Segment Open

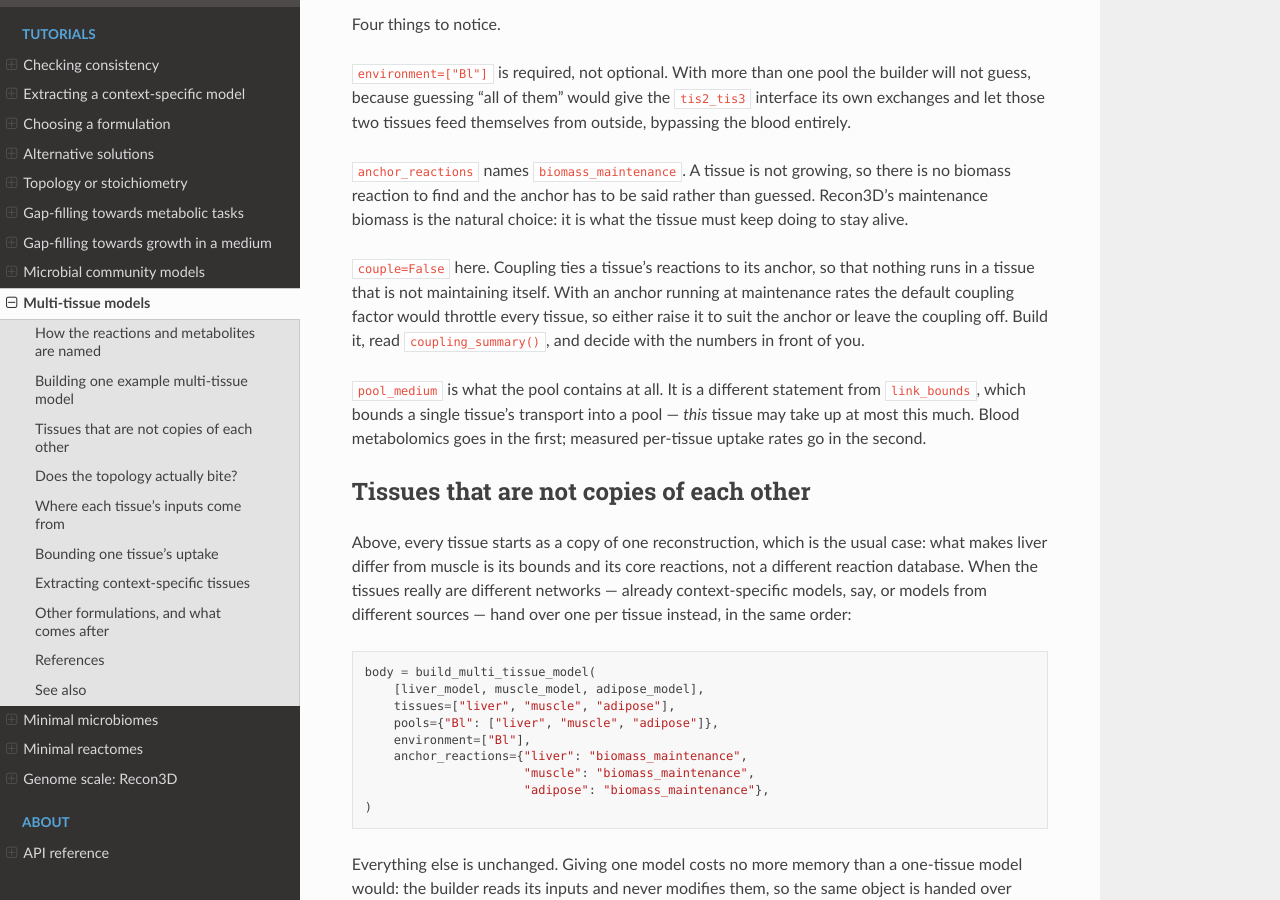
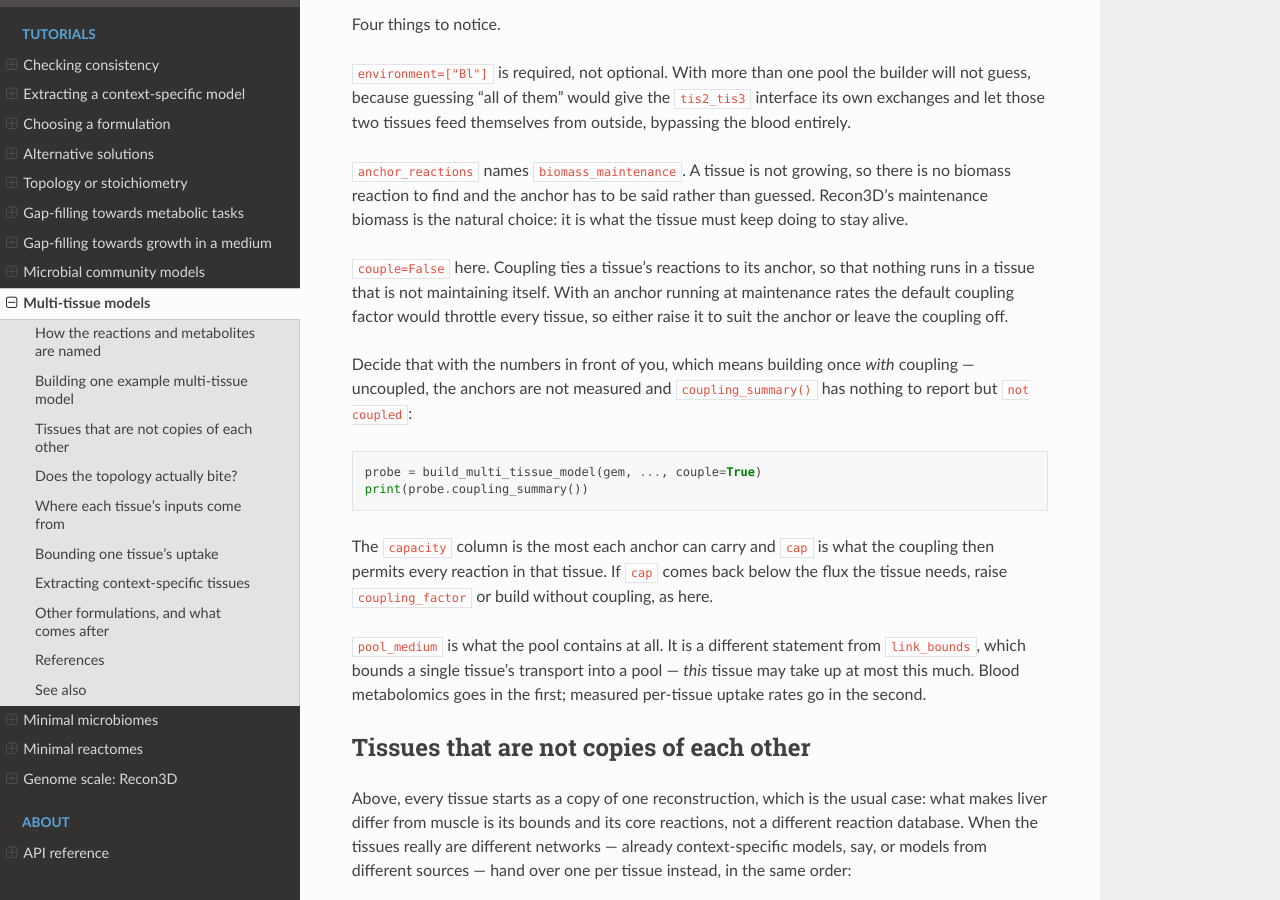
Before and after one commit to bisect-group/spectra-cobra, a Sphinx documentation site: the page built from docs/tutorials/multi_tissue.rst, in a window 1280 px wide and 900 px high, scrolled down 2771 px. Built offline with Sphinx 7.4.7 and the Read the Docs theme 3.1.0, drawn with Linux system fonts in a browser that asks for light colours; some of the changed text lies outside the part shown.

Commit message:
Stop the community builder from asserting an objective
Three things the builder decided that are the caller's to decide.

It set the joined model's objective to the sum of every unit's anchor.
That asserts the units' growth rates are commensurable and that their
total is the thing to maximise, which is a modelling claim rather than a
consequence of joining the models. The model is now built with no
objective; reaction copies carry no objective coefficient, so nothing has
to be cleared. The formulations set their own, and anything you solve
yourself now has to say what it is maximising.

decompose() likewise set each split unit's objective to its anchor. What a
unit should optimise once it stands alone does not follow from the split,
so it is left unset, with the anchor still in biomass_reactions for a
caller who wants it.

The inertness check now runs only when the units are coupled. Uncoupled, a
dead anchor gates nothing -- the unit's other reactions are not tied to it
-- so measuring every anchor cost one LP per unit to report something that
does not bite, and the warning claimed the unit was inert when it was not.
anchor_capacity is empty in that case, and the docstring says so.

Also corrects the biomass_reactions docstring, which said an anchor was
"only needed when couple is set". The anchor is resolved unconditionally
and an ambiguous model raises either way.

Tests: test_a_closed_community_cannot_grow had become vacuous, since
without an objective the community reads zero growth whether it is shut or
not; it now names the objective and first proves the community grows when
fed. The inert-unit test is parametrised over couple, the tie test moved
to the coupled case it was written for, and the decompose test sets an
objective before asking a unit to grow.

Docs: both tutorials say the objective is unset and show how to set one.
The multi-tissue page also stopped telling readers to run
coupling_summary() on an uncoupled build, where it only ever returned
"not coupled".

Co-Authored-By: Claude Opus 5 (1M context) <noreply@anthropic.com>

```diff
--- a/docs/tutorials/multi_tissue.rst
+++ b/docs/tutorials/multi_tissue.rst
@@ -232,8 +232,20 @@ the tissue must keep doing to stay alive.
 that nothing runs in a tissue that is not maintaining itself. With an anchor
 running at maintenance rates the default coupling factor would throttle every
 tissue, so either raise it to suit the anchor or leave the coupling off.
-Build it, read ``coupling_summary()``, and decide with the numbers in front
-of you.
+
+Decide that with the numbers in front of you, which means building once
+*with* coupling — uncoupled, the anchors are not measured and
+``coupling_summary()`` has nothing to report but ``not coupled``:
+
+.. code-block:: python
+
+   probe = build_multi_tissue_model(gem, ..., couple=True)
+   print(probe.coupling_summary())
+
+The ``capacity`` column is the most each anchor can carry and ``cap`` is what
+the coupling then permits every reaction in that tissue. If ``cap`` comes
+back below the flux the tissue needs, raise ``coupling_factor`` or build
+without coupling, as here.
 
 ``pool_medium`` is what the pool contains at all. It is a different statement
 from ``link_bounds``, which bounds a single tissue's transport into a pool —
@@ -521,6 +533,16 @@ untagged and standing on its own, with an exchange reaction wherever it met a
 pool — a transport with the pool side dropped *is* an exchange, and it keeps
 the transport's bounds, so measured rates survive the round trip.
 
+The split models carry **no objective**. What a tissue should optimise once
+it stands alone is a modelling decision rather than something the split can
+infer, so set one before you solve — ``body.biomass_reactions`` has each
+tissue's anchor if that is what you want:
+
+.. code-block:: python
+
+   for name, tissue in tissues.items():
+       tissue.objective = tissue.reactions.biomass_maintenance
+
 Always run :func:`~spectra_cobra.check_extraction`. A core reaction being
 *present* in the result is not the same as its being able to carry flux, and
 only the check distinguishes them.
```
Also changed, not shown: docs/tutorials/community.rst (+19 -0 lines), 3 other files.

Segment Closed
Segment Open

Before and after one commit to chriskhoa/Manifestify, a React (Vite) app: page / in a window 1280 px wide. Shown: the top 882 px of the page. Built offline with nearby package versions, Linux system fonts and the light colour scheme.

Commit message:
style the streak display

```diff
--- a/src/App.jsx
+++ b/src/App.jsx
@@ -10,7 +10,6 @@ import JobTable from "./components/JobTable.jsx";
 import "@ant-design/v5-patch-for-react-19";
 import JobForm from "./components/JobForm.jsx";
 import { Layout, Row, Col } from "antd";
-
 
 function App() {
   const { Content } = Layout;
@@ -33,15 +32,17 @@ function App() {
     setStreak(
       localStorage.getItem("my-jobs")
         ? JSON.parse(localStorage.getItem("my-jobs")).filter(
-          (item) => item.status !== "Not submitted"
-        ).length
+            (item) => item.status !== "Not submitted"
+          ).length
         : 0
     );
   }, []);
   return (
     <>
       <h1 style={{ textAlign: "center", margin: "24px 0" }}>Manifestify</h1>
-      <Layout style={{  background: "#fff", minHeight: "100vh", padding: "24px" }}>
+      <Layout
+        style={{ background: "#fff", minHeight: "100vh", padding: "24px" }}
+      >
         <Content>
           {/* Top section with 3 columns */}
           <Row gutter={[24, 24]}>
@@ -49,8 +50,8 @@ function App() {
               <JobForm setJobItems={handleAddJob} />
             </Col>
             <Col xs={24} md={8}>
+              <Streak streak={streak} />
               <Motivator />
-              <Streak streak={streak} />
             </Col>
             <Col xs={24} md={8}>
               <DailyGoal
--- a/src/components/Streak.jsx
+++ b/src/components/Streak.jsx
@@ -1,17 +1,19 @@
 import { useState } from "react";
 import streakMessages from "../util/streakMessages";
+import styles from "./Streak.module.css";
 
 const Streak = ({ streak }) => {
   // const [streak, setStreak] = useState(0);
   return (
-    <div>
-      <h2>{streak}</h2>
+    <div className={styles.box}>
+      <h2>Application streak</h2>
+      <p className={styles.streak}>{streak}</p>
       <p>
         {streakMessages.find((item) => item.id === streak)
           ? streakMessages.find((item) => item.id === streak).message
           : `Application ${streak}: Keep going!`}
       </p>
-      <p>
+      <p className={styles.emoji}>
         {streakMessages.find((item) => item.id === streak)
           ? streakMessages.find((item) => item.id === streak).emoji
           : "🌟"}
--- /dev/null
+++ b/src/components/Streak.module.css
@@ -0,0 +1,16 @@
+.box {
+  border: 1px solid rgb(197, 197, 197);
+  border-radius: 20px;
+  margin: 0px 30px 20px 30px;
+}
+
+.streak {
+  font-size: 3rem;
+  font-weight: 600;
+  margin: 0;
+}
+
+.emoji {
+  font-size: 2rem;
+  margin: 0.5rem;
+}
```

Segment Closed

• **EXERCISE**: Look through the entries above; find each line with the word "import" and copy it.

• **TASK OUTPUT**:
@@ -10,7 +10,6 @@ import JobTable from "./components/JobTable.jsx";
 import "@ant-design/v5-patch-for-react-19";
 import JobForm from "./components/JobForm.jsx";
 import { Layout, Row, Col } from "antd";
 import { useState } from "react";
 import streakMessages from "../util/streakMessages";
+import styles from "./Streak.module.css";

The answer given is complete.